Down to the final line, print the records below exactly and without pictures.

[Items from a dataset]
=== Begin Enclosure ===
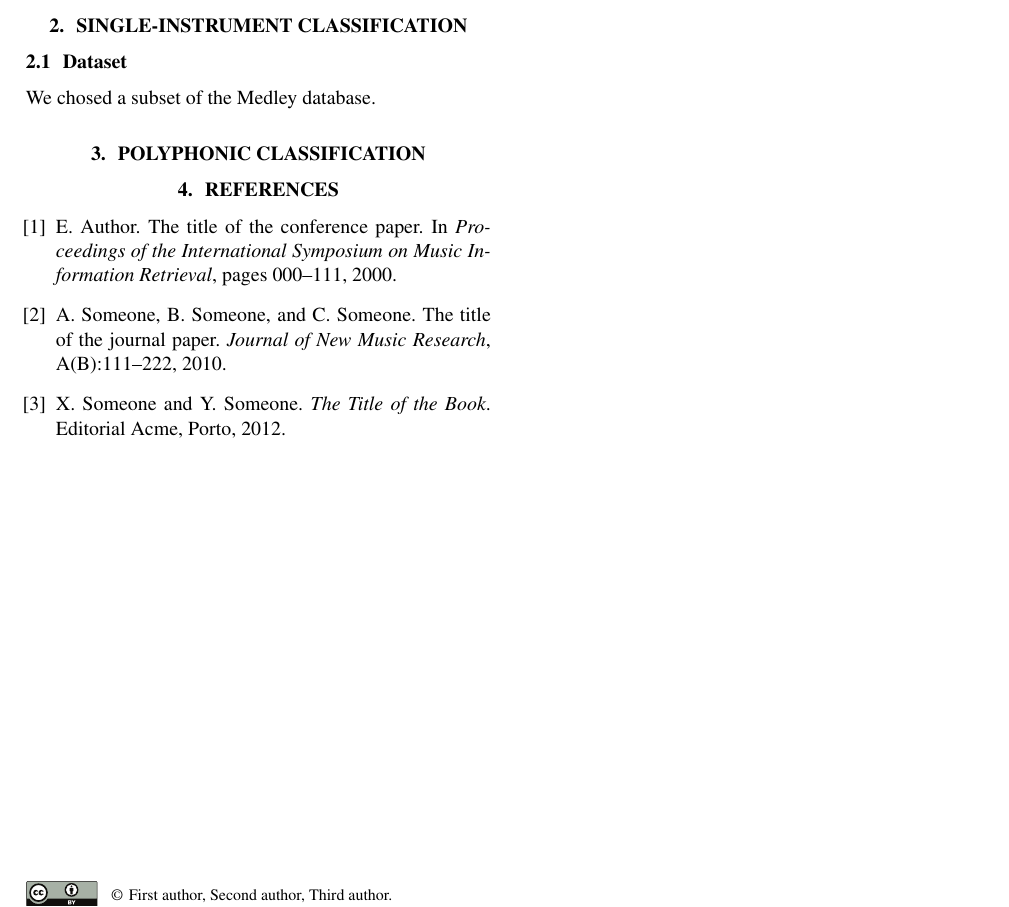
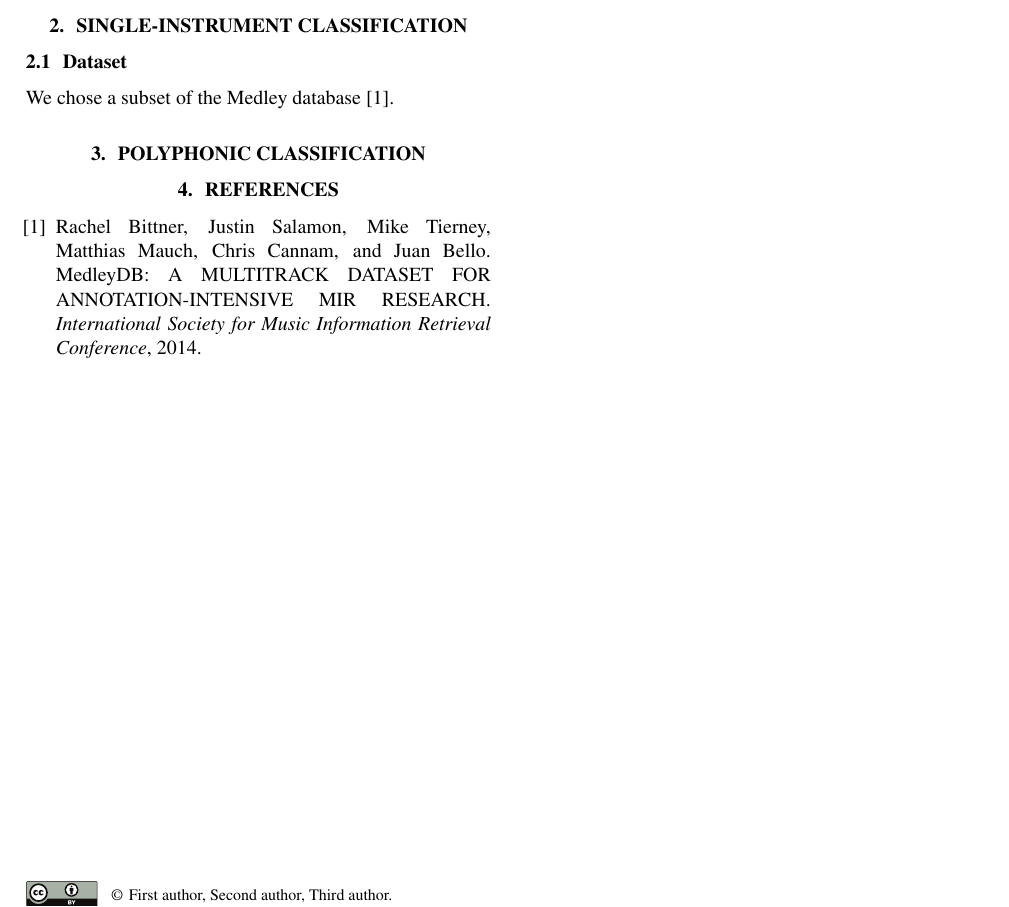
Before and after one commit to lostanlen/ismir2016, a LaTeX paper (paper/ISMIR2015template.tex, which reads paper/ISMIR2015template.bib): part of the page, cut so that both start at the same text. Compiled offline with pdfLaTeX.

Commit message:
cite MedleyDB dataset

```diff
--- a/paper/ISMIR2015template.bib
+++ b/paper/ISMIR2015template.bib
@@ -0,0 +5,5 @@
+journal = {International Society for Music Information Retrieval Conference},
+title = {{MedleyDB: A MULTITRACK DATASET FOR ANNOTATION-INTENSIVE MIR RESEARCH}},
+url = {http://marl.smusic.nyu.edu/medleydb{\_}webfiles/bittner{\_}medleydb{\_}ismir2014.pdf},
+year = {2014}
+}
--- a/paper/ISMIR2015template.tex
+++ b/paper/ISMIR2015template.tex
@@ -54,31 +54,11 @@ The abstract should be placed at the top left column and should contain about 15
 \section{Single-instrument classification}\label{sec:single-instrument}
 
 \subsection{Dataset}
-We chosed a subset of the Medley database.
+We chose a subset of the Medley database \cite{Bittner2014}.
 
 \section{Polyphonic classification}\label{sec:polyphonic}
 
 % For bibtex users:
 \bibliography{ISMIR2015template}
 
-% For non bibtex users:
-%\begin{thebibliography}{citations}
-%
-%\bibitem {Author:00}
-%E. Author.
-%``The Title of the Conference Paper,''
-%{\it Proceedings of the International Symposium
-%on Music Information Retrieval}, pp.~000--111, 2000.
-%
-%\bibitem{Someone:10}
-%A. Someone, B. Someone, and C. Someone.
-%``The Title of the Journal Paper,''
-%{\it Journal of New Music Research},
-%Vol.~A, No.~B, pp.~111--222, 2010.
-%
-%\bibitem{Someone:04} X. Someone and Y. Someone. {\it Title of the Book},
-%    Editorial Acme, Porto, 2012.
-%
-%\end{thebibliography}
-
 \end{document}
```
Also changed, not shown: paper/ISMIR2015template.bbl (deleted), paper/ISMIR2015template.pdf, paper/ISMIR2015template.bib (4 more changed lines), 3 other files.
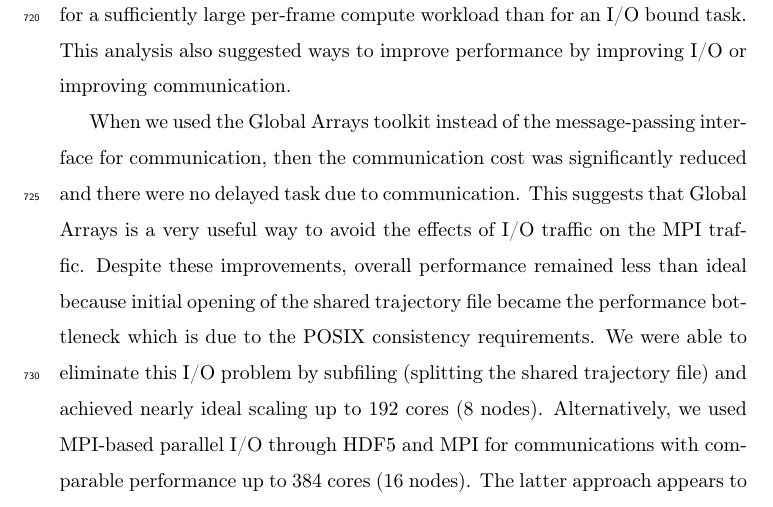
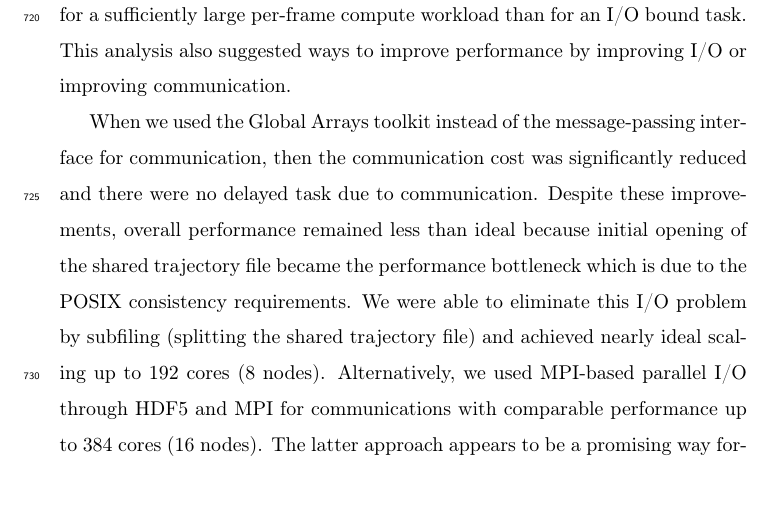
Before and after one commit to hpcanalytics/paper-hpc-py-parallel-mdanalysis, a LaTeX paper (main.tex, which reads conclusion.tex): part of page 36 of 44, cut so that both start at the same text. Compiled offline with pdfLaTeX.

Commit message:
removed speculation regarding mechanism of GA improvement
* L 695 “… This suggests that Global Arrays is a very useful way to
  avoid the effects of I/O traffic on the MPI traffic.”

  I’m not sure this makes sense. GA is just a (programming / memory
  access) abstraction layer on top of MPI.. it doesn’t replace MPI
  between nodes.

  [Oliver] My (limited) understanding of GA is that it can use MPI for
           internode communication (and that's the default that we are
	   using) but on a node it handles the memory directly. I
	   don't know if it has an advantage over MPI on a single
	   node, though.

  [SJ] I agree with your formulation. That is correct.

       What I don’t understand is the statement, “…  avoid the effects
       of I/O traffic on the MPI traffic.”

       If we are uncertain about this remark, we should simply remove.

  [OB] We can remove the sentence --- we still state that GA helped
       but we don't have to speculate as to the mechanism.

```diff
--- a/conclusion.tex
+++ b/conclusion.tex
@@ -11,7 +11,6 @@ In this model, I/O interferes much less often with communication for a sufficien
 This analysis also suggested ways to improve performance by improving I/O or improving communication.
 
 When we used the Global Arrays toolkit instead of the message-passing interface for communication, then the communication cost was significantly reduced and there were no delayed task due to communication.
-This suggests that Global Arrays is a very useful way to avoid the effects of I/O traffic on the MPI traffic.
 Despite these improvements, overall performance remained less than ideal because initial opening of the shared trajectory file became the performance bottleneck which is due to the POSIX consistency requirements.
 We were able to eliminate this I/O problem by subfiling (splitting the shared trajectory file) and achieved nearly ideal scaling up to 192 cores (8 nodes).
 Alternatively, we used MPI-based parallel I/O through HDF5 and MPI for communications with comparable performance up to 384 cores (16 nodes).
```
=== End Enclosure ===
→ **Task result**:
Before and after one commit to lostanlen/ismir2016, a LaTeX paper (paper/ISMIR2015template.tex, which reads paper/ISMIR2015template.bib): part of the page, cut so that both start at the same text. Compiled offline with pdfLaTeX.

Commit message:
cite MedleyDB dataset

```diff
--- a/paper/ISMIR2015template.bib
+++ b/paper/ISMIR2015template.bib
@@ -0,0 +5,5 @@
+journal = {International Society for Music Information Retrieval Conference},
+title = {{MedleyDB: A MULTITRACK DATASET FOR ANNOTATION-INTENSIVE MIR RESEARCH}},
+url = {http://marl.smusic.nyu.edu/medleydb{\_}webfiles/bittner{\_}medleydb{\_}ismir2014.pdf},
+year = {2014}
+}
--- a/paper/ISMIR2015template.tex
+++ b/paper/ISMIR2015template.tex
@@ -54,31 +54,11 @@ The abstract should be placed at the top left column and should contain about 15
 \section{Single-instrument classification}\label{sec:single-instrument}
 
 \subsection{Dataset}
-We chosed a subset of the Medley database.
+We chose a subset of the Medley database \cite{Bittner2014}.
 
 \section{Polyphonic classification}\label{sec:polyphonic}
 
 % For bibtex users:
 \bibliography{ISMIR2015template}
 
-% For non bibtex users:
-%\begin{thebibliography}{citations}
-%
-%\bibitem {Author:00}
-%E. Author.
-%``The Title of the Conference Paper,''
-%{\it Proceedings of the International Symposium
-%on Music Information Retrieval}, pp.~000--111, 2000.
-%
-%\bibitem{Someone:10}
-%A. Someone, B. Someone, and C. Someone.
-%``The Title of the Journal Paper,''
-%{\it Journal of New Music Research},
-%Vol.~A, No.~B, pp.~111--222, 2010.
-%
-%\bibitem{Someone:04} X. Someone and Y. Someone. {\it Title of the Book},
-%    Editorial Acme, Porto, 2012.
-%
-%\end{thebibliography}
-
 \end{document}
```
Also changed, not shown: paper/ISMIR2015template.bbl (deleted), paper/ISMIR2015template.pdf, paper/ISMIR2015template.bib (4 more changed lines), 3 other files.
Before and after one commit to hpcanalytics/paper-hpc-py-parallel-mdanalysis, a LaTeX paper (main.tex, which reads conclusion.tex): part of page 36 of 44, cut so that both start at the same text. Compiled offline with pdfLaTeX.

Commit message:
removed speculation regarding mechanism of GA improvement
* L 695 “… This suggests that Global Arrays is a very useful way to
  avoid the effects of I/O traffic on the MPI traffic.”

  I’m not sure this makes sense. GA is just a (programming / memory
  access) abstraction layer on top of MPI.. it doesn’t replace MPI
  between nodes.

  [Oliver] My (limited) understanding of GA is that it can use MPI for
           internode communication (and that's the default that we are
	   using) but on a node it handles the memory directly. I
	   don't know if it has an advantage over MPI on a single
	   node, though.

  [SJ] I agree with your formulation. That is correct.

       What I don’t understand is the statement, “…  avoid the effects
       of I/O traffic on the MPI traffic.”

       If we are uncertain about this remark, we should simply remove.

  [OB] We can remove the sentence --- we still state that GA helped
       but we don't have to speculate as to the mechanism.

```diff
--- a/conclusion.tex
+++ b/conclusion.tex
@@ -11,7 +11,6 @@ In this model, I/O interferes much less often with communication for a sufficien
 This analysis also suggested ways to improve performance by improving I/O or improving communication.
 
 When we used the Global Arrays toolkit instead of the message-passing interface for communication, then the communication cost was significantly reduced and there were no delayed task due to communication.
-This suggests that Global Arrays is a very useful way to avoid the effects of I/O traffic on the MPI traffic.
 Despite these improvements, overall performance remained less than ideal because initial opening of the shared trajectory file became the performance bottleneck which is due to the POSIX consistency requirements.
 We were able to eliminate this I/O problem by subfiling (splitting the shared trajectory file) and achieved nearly ideal scaling up to 192 cores (8 nodes).
 Alternatively, we used MPI-based parallel I/O through HDF5 and MPI for communications with comparable performance up to 384 cores (16 nodes).
```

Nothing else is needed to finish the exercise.